   Civic group sources belonging to the Korea NGO Council for Cooperation with North Korea (KNCCK) said escalation of tension following the detonation of Pyongyang's third nuclear device in February, along with the suspension of business operations at the Kaesong Industrial Complex early last month, has exerted negative influence on already strained relations.

   Seoul had banned almost all cross-border cooperation following the sinking of one of its warships near the sea demarcation line with North Korea in 2010. Even before the sinking, South Korea halted the Mount Kumgang tours in July 2008 after a female tourist was shot to death by a North Korean guard.

   The situation took a turn for the worse in the wake of the North firing off a long-range rocket, and conducting its second nuclear test in April and May of 2009.

   "Policymakers have said they will separate humanitarian aid issues from political developments, yet assistance to the North has dried up in the last three years," said a KNCCK insider, who declined to be identified.

   While some civic groups expressed hope that the new Park Geun-hye administration, which has emphasized trust building with the North as its main goal, will take a different path from that of the previous Lee Myung-bak government, such expectations have been dashed with Seoul and Pyongyang locked in a war of words over the Kaesong issue, he said.

   Others said that with a lack of cooperation and exchanges, support for aid shipments has evaporated.

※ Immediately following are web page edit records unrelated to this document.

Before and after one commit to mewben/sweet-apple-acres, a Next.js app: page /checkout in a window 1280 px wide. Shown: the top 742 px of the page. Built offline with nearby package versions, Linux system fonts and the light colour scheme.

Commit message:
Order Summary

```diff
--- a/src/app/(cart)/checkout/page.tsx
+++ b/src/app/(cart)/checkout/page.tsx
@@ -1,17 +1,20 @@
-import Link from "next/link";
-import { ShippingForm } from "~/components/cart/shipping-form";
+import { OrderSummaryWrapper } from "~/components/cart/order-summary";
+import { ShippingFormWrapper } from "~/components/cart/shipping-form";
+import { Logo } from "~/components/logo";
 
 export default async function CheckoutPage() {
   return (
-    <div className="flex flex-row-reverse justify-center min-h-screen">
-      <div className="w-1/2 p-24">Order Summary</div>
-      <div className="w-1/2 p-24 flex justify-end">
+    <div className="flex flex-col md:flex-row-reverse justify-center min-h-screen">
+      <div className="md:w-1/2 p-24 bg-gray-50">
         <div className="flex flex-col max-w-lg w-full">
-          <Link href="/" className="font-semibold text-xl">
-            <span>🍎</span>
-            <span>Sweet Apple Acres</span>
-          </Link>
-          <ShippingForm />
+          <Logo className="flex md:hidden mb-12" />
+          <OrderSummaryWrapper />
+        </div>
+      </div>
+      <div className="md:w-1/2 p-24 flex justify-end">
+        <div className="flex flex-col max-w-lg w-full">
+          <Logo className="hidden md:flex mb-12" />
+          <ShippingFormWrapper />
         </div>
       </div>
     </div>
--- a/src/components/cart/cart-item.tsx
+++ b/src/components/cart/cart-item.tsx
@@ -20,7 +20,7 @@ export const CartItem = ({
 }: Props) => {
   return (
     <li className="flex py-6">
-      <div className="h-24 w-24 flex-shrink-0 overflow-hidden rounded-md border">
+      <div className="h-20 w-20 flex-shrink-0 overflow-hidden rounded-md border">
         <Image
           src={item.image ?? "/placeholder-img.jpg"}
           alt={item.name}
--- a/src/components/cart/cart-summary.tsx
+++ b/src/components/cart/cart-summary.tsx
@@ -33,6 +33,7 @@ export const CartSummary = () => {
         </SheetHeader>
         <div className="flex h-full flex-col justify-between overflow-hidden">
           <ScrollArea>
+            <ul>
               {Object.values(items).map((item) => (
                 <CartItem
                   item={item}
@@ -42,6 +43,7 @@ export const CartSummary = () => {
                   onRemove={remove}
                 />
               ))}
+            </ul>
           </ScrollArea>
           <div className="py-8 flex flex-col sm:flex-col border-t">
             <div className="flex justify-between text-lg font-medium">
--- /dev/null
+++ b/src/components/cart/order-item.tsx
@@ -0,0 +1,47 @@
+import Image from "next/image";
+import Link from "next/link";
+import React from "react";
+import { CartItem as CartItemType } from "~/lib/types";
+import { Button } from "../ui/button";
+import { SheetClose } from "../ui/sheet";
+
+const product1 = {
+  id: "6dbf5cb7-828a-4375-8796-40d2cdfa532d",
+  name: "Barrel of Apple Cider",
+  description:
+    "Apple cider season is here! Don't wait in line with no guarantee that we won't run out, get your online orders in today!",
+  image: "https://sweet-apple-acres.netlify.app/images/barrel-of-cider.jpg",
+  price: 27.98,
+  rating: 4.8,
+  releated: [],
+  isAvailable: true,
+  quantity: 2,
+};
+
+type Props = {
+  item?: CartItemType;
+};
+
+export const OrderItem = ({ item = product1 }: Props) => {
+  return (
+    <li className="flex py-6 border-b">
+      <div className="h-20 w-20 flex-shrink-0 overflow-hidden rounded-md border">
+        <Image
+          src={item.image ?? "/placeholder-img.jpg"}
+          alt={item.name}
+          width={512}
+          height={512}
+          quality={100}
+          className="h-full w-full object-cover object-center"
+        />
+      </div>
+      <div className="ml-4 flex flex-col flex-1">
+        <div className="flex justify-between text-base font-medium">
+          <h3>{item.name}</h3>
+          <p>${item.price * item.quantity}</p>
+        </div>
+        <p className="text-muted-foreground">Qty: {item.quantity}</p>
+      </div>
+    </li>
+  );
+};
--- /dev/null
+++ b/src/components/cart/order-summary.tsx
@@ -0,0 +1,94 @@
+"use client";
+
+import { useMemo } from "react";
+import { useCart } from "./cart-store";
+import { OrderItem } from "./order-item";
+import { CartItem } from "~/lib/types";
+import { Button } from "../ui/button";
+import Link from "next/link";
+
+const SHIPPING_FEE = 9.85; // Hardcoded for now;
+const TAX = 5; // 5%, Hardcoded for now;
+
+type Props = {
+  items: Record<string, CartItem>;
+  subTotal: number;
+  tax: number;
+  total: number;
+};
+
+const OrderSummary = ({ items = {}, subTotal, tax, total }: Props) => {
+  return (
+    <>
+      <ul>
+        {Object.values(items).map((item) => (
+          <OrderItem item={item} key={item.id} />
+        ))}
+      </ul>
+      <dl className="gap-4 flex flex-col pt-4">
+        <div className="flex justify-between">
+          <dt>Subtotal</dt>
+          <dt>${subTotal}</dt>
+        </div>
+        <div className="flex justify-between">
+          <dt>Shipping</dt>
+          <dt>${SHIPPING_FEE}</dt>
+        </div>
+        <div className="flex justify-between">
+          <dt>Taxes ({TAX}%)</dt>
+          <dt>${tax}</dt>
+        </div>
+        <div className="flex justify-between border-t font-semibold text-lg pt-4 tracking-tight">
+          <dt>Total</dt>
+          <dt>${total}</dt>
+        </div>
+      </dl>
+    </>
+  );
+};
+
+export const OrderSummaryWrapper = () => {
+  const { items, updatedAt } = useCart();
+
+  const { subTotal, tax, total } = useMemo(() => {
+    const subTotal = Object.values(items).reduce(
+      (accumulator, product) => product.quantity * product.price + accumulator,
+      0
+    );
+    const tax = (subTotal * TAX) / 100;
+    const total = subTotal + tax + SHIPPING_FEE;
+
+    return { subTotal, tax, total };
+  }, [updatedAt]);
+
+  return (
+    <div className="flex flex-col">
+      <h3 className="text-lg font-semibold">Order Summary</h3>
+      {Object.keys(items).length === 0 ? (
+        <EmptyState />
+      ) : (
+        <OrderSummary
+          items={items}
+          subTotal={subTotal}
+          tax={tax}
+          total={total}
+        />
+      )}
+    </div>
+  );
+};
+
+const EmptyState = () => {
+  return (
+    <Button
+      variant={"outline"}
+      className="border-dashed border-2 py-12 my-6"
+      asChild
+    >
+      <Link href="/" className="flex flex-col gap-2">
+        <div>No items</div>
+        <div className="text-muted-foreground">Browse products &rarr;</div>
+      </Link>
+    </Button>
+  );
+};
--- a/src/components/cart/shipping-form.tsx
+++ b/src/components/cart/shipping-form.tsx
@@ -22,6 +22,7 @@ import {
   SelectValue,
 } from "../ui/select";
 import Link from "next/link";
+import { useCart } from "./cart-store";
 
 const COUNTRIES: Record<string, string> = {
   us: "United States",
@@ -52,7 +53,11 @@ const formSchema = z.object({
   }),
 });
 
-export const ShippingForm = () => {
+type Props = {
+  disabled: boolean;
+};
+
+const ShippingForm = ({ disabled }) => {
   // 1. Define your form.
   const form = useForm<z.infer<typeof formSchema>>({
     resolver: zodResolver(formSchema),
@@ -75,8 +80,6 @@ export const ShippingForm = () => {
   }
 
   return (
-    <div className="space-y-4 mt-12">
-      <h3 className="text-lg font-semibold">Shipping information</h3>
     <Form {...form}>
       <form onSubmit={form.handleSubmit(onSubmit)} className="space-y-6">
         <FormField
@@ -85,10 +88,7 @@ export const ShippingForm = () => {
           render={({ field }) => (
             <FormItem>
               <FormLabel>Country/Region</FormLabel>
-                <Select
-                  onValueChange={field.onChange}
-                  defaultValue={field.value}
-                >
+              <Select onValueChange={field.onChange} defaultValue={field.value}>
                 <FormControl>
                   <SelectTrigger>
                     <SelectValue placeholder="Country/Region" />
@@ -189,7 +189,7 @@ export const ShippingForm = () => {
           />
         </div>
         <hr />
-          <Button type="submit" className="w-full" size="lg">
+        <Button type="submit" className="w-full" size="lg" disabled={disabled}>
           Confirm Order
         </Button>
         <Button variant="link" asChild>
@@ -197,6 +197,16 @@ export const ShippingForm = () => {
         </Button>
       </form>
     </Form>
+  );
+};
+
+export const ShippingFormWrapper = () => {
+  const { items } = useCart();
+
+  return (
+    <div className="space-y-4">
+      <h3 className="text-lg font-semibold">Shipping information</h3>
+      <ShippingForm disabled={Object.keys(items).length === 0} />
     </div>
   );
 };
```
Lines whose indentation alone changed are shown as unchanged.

In 2008, government support for aid going to the North stood at 24.1 billion won (US$21.6 million), but this fell to just 7.7 billion won in the following year, with no support coming from Seoul after 2010.

   Such a development, coupled with negative public views toward North Korea that threatened pre-emptive nuclear strikes against the South, has caused a drop in donations that has exacerbated overall conditions.

   The Okedongmu Children of Korea, which specializes in donating medical supplies and nutritional supplements for North Korean kids, said both its private sector and corporate donations nosedived in 2012 compared to 2008.

   Of the 56 members of the KNCCK, only 10 have taken steps to send aid to the communist country in the last four years, with most of the shipments being limited to baby and medical supplies, although Seoul technically permits assistance for the socially disadvantaged.

   In addition, civic group officials said the Ministry of Unification's stance of not authorizing aid shipments is discouraging help being sent to the North.

   "The ministry often says it is 'reviewing' shipment requests or asks groups 'to be patient and wait' even though no actual decision is forthcoming," a North Korea support activist said. Under South Korean law all shipments going to the North must be cleared by the ministry that is in charge of South-North Korean affairs.

   He pointed out that from March onwards, no group has requested permission to send supplies to the North.

   Reflecting the lack of activities, groups complained that they no longer have qualified personnel able to negotiate with their northern counterparts to deliver goods even if permission is granted.

   "There have been only a handful of civic group workers that visited the North in the past few years, that represent a drain in knowhow that had been accumulated since the 1990s," the activist said.

   He even said that even those that have sent donations in the face of negative social publicity are complaining about the lack of shipments going to the North, which can lead to a drop in donations down the line.

   Reflecting such conditions, a few civic groups said they are switching to send assistance to disadvantaged people in developing countries.

   Meanwhile, some vocal civic group leaders such as Lee Yeon-hee, the head of a Kyoreh Hana organization, said Seoul must announce realistic measures to get the North to come to the negotiating table.

   The activist said Seoul should lift the 2010 ban to show the North its willingness to mend fences that could lay the foundation for improved ties down the line.